Do you put a comma before as well as in a sentence?

When “as well as” is used as a conjunction (i.e. in place of “and”), there is no need to use commas before or after the phrase. Moreover, it should always be used with a singular verb.

What does it mean if you say like a lot?

Basically, that means that they’re giving the conversation they’re having with you their full attention and are considering what they have to say very carefully, rather than tuning you out. They might even have a lot more to say than you, too.

What comes after as well as?

When we put a verb after as well as, we use the -ing form of the verb. (This might sound really strange to a non-native speaker, but the grammar books agree on this.) Running is healthy as well as making you feel good. He broke the window, as well as destroying the wall.

Do I say I too much?

There is nothing wrong with using “I” and you can’t really use it “too much”. A more reasonable concern would be not having enough sentence variety, and what appears to be using “I” too much is just a symptom of that. You can use -ing verb forms instead of writing the subject (“I”) in each dependent clause.

Can you use as well as in the beginning of a sentence?

We don’t use as well at the beginning of a clause.

Is there a comma after for example?

A comma after “for example” is generally necessary no matter where it appears in the sentence. In particular, you need to place a post-comma when it serves as the introductory phrase of a sentence, when you’re parenthetically using it midway, and when it comes after a semicolon.

Where can you use as well in a sentence?

Example Sentences

  • The car as well as the bike need a mechanic for maintenance to keep it running well.
  • She is always around at their house, she may as well just declare it home.
  • I like the chocolates that you brought as well as the ones that my mother gave me.
  • I may as well quit my job now and start my own business.

How do you use as well in the middle of a sentence?

The expression as well as can be used in the middle of the sentence, and is similar to “and” or “not only… but also”: She bought the necklace. She bought the earrings. She bought the necklace and the earrings.

Is it to or too much?

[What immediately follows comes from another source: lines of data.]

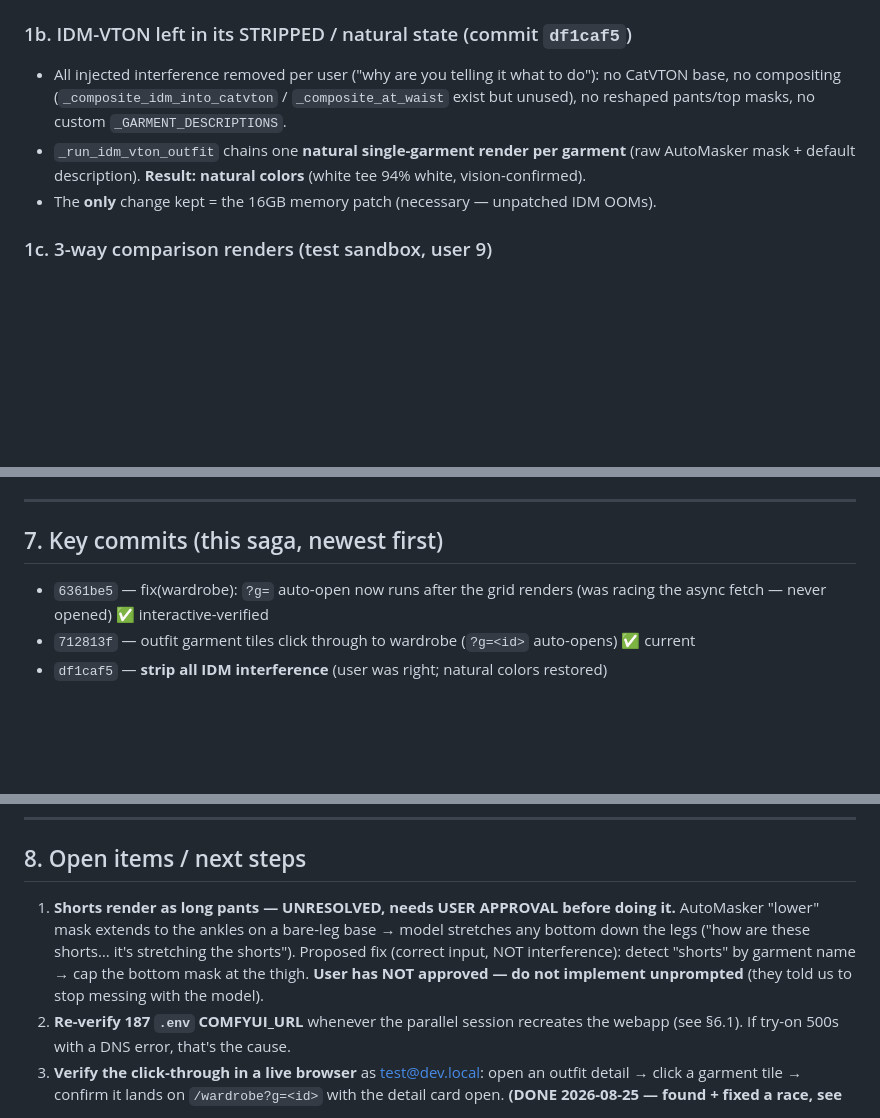
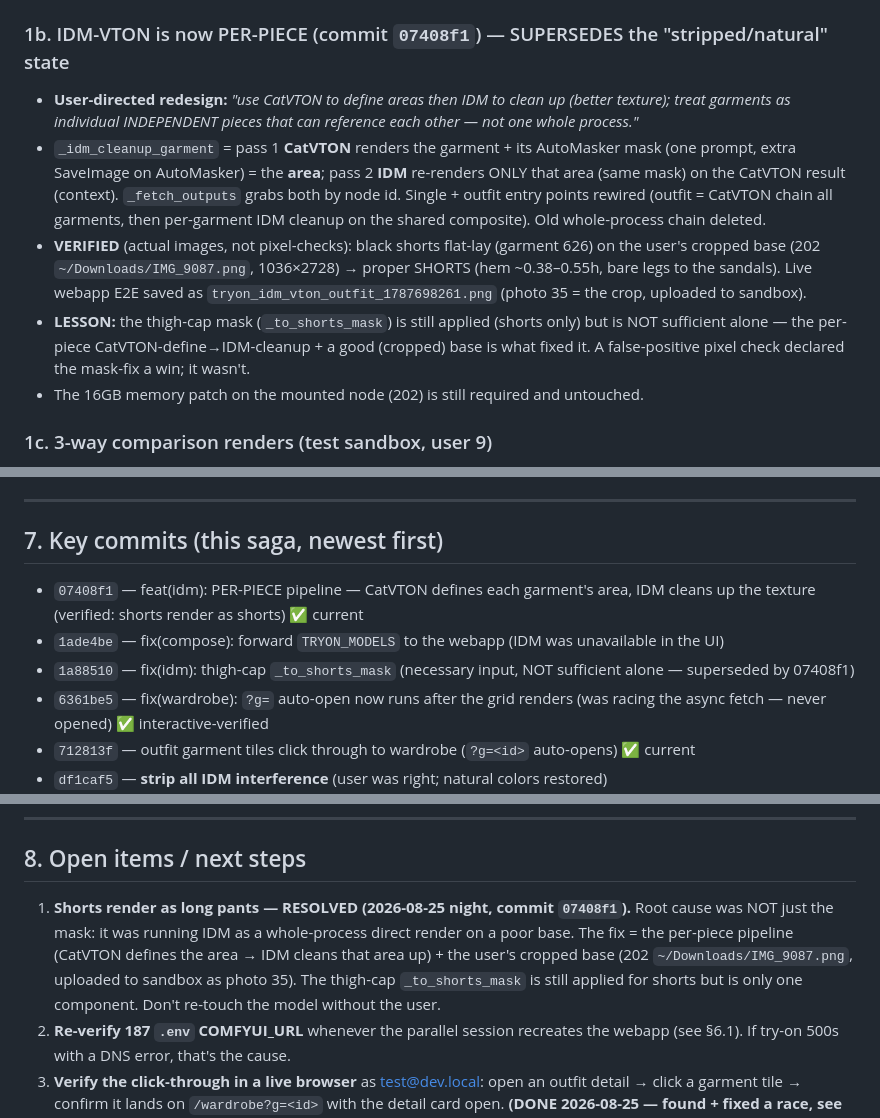
Before and after one commit to jmbostock/wardrobe, a Markdown page: docs/handoff-2026-08-25.md, 3 parts joined by grey strips. Drawn GitHub-style; blank space fills up the shorter version.

Commit message:
docs: handoff-2026-08-25 — record the per-piece IDM pipeline (07408f1), TRYON_MODELS fix, and the corrected shorts resolution

```diff
--- a/docs/handoff-2026-08-25.md
+++ b/docs/handoff-2026-08-25.md
@@ -20,10 +20,12 @@ User: *"the clothes making up the generated image aren't being linked in the out
 - **INTERACTIVE CHECK (done this session, commit `6361be5`):** the live browser check CAUGHT A BUG — the `?g=` auto-open ran at module top-level before the async `/api/wardrobe` fetch rendered the grid, so `_card` was null and the detail NEVER opened (served-content check had passed but it was dead in a browser). **Fix: parse `_gParam` once at module scope; run the auto-open INSIDE `loadWardrobe()` after the render loop.** Verified end-to-end as `test@dev.local`: outfit `O-GA5TX7` → Jeans tile → `/wardrobe?g=493` auto-opens "Jeans"; top tile → `/wardrobe?g=485` auto-opens "Grey long-sleeve top". Deployed via scp→docker cp, container md5 == local, served content verified.
 - **Deploy gotcha this time:** `docker cp` does NOT accept stdin (`docker cp - container:/path < file` silently no-ops). Correct path: `scp` to 187 `~/altacloset/services/webapp/app/static/js/` then `ssh bostock@187 "docker cp ~/altacloset/... altacloset-webapp:/app/app/static/js/..."`.
 
-### 1b. IDM-VTON left in its STRIPPED / natural state (commit `df1caf5`)
-- All injected interference removed per user ("why are you telling it what to do"): no CatVTON base, no compositing (`_composite_idm_into_catvton` / `_composite_at_waist` exist but unused), no reshaped pants/top masks, no custom `_GARMENT_DESCRIPTIONS`.
-- `_run_idm_vton_outfit` chains one **natural single-garment render per garment** (raw AutoMasker mask + default description). **Result: natural colors** (white tee 94% white, vision-confirmed).
-- The **only** change kept = the 16GB memory patch (necessary — unpatched IDM OOMs).
+### 1b. IDM-VTON is now PER-PIECE (commit `07408f1`) — SUPERSEDES the "stripped/natural" state
+- **User-directed redesign:** *"use CatVTON to define areas then IDM to clean up (better texture); treat garments as individual INDEPENDENT pieces that can reference each other — not one whole process."*
+- `_idm_cleanup_garment` = pass 1 **CatVTON** renders the garment + its AutoMasker mask (one prompt, extra SaveImage on AutoMasker) = the **area**; pass 2 **IDM** re-renders ONLY that area (same mask) on the CatVTON result (context). `_fetch_outputs` grabs both by node id. Single + outfit entry points rewired (outfit = CatVTON chain all garments, then per-garment IDM cleanup on the shared composite). Old whole-process chain deleted.
+- **VERIFIED** (actual images, not pixel-checks): black shorts flat-lay (garment 626) on the user's cropped base (202 `~/Downloads/IMG_9087.png`, 1036×2728) → proper SHORTS (hem ~0.38–0.55h, bare legs to the sandals). Live webapp E2E saved as `tryon_idm_vton_outfit_1787698261.png` (photo 35 = the crop, uploaded to sandbox).
+- **LESSON:** the thigh-cap mask (`_to_shorts_mask`) is still applied (shorts only) but is NOT sufficient alone — the per-piece CatVTON-define→IDM-cleanup + a good (cropped) base is what fixed it. A false-positive pixel check declared the mask-fix a win; it wasn't.
+- The 16GB memory patch on the mounted node (202) is still required and untouched.
 
 ### 1c. 3-way comparison renders (test sandbox, user 9)
 Photos: user9 id 34 = IMG_9087 (desert trail, patterned shirt + shorts — **POOR IDM base for jeans**, good for t-shirt+shorts). Garments: 485 Grey long-sleeve top, 493 Jeans, 509 White t-shirt, 626 Black shorts.
@@ -108,6 +110,9 @@ docker update --restart=unless-stopped nsfw-ai-server && docker start nsfw-ai-se
 
 ## 7. Key commits (this saga, newest first)
 
+- `07408f1` — feat(idm): PER-PIECE pipeline — CatVTON defines each garment's area, IDM cleans up the texture (verified: shorts render as shorts) ✅ current
+- `1ade4be` — fix(compose): forward `TRYON_MODELS` to the webapp (IDM was unavailable in the UI)
+- `1a88510` — fix(idm): thigh-cap `_to_shorts_mask` (necessary input, NOT sufficient alone — superseded by 07408f1)
 - `6361be5` — fix(wardrobe): `?g=` auto-open now runs after the grid renders (was racing the async fetch — never opened) ✅ interactive-verified
 - `712813f` — outfit garment tiles click through to wardrobe (`?g=<id>` auto-opens) ✅ current
 - `df1caf5` — **strip all IDM interference** (user was right; natural colors restored)
@@ -122,7 +127,7 @@ docker update --restart=unless-stopped nsfw-ai-server && docker start nsfw-ai-se
 
 ## 8. Open items / next steps
 
-1. **Shorts render as long pants — UNRESOLVED, needs USER APPROVAL before doing it.** AutoMasker "lower" mask extends to the ankles on a bare-leg base → model stretches any bottom down the legs ("how are these shorts… it's stretching the shorts"). Proposed fix (correct input, NOT interference): detect "shorts" by garment name → cap the bottom mask at the thigh. **User has NOT approved — do not implement unprompted** (they told us to stop messing with the model).
+1. **Shorts render as long pants — RESOLVED (2026-08-25 night, commit `07408f1`).** Root cause was NOT just the mask: it was running IDM as a whole-process direct render on a poor base. The fix = the per-piece pipeline (CatVTON defines the area → IDM cleans that area up) + the user's cropped base (202 `~/Downloads/IMG_9087.png`, uploaded to sandbox as photo 35). The thigh-cap `_to_shorts_mask` is still applied for shorts but is only one component. Don't re-touch the model without the user.
 2. **Re-verify 187 `.env` COMFYUI_URL** whenever the parallel session recreates the webapp (see §6.1). If try-on 500s with a DNS error, that's the cause.
 3. **Verify the click-through in a live browser** as test@dev.local: open an outfit detail → click a garment tile → confirm it lands on `/wardrobe?g=<id>` with the detail card open. **(DONE 2026-08-25 — found + fixed a race, see §1a / commit 6361be5.)**
 4. FLUX.1-Kontext local remains an outstanding experiment — hard on this stack (needs a ComfyUI upgrade + Qwen-Image TE; see repo memory §2026-08-25). Not active.
```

If you are using this phrase to mean excessive or excessively, you should always choose too much. It is the only correct version of the phrase. To much is an error based on a misinterpretation of the homophones to and too in spoken English.